under the scheme.
PCSTO Ward commented:- “This is what can be achieved by taking
a multi-agency approach to dealing with issues of anti-social
behaviour. Work continues to identify those responsible for graffiti
and arrests are expected shortly. More initiatives are planned for
the area. I hope local residents will see the improvement this has
made and continue to work with the Police, Councillors Sue McGuire,
Carmel Preston and Tom Glover, the housing agencies and other
agencies to build a safer stronger neighbourhood for all.”
Inspector Neil Moss of the Southport North East Neighbourhood
continued:- “Chris is a very dedicated Officer and it is to
his credit that this has been achieved. In addition to this
environmental work other concerns in the area are being addressed.
One arrest for criminal damage to property, and seizure of a scooter
from a rider with no licence and no insurance have also taken place
in the area within the last month. Residents should be assured that,
with the help of the local community, the minority of individuals or
families who cause issues in the area will be identified, and action
will be taken against them.”
Residents of Cambridge & Meols wards are invited to have their say
on deciding the Neighbourhood Policing Priorities for the next three
months at the next Community Matters meeting.
This will be held at
Stanley High School Sports College at 6.00PM on Tuesday, 26 May 2009.
CALLING ALL WOMEN -
YOUR LOCAL COUNCIL NEEDS YOU!
DO you want to have a say in the
decisions that impact on your community?
Do you want our local
councils to better represent the needs of you and your family?
If the answer is yes, why not attend a free event to be held on
Friday, 29 May 2009 at Liverpool Town Hall, to encourage more Black,
Asian and minority ethnic (BAME) women to get involved as local
councillors.

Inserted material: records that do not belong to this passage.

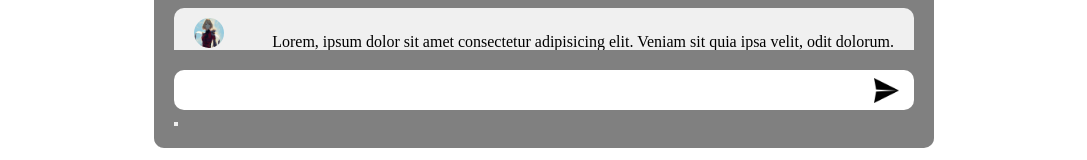
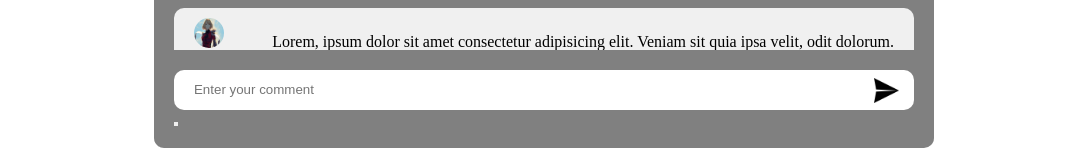
Before and after one commit to CindyMoukam/PROJET-WEB, a website: page frontend/src/Detail_event/index.html in a window 1280 px wide. Shown: the part 621-781 px from the top of the page, without its empty margins (96-1183 px from the left). Drawn offline with Linux system fonts and the light colour scheme.

Commit message:
Just the structure

```diff
--- a/frontend/src/Detail_event/index.html
+++ b/frontend/src/Detail_event/index.html
@@ -49,7 +49,7 @@
 
                 <div class="body_div2_div2">
                     <form method="POST" action="./index.js">
-                        <input class="body_div2_div2--input" type="text" name="message" id="message">
+                        <input placeholder="Enter your comment" class="body_div2_div2--input" type="text" name="message" id="message">
                         <button type="submit">
                             <img class="body_div2_div2--img" src="./assets/send.png" alt="submit">
                         </button>
```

This event is open to women from all over Liverpool.
Currently, across England our councils are not even close to being
representative of their communities – only around 149 out of 19,617
councillors are BAME women. To fully reflect society the number
would have to rise nearer to 1000.
Women interested in attending should register online at:-
livegroup.co.uk/bame or call 0208 481 3375.
The event will be led by Cllr Mia Jones, member of the BAME Women
Cllr Mia Jones is part of the 16 member strong Taskforce, announced
in May 2008 by Harriet Harman, Minister for Women and Equality.
Its aim is to encourage more BAME women to think positively about
becoming local councilors. It is cross-party and includes
councillors and former councillors from across Britain.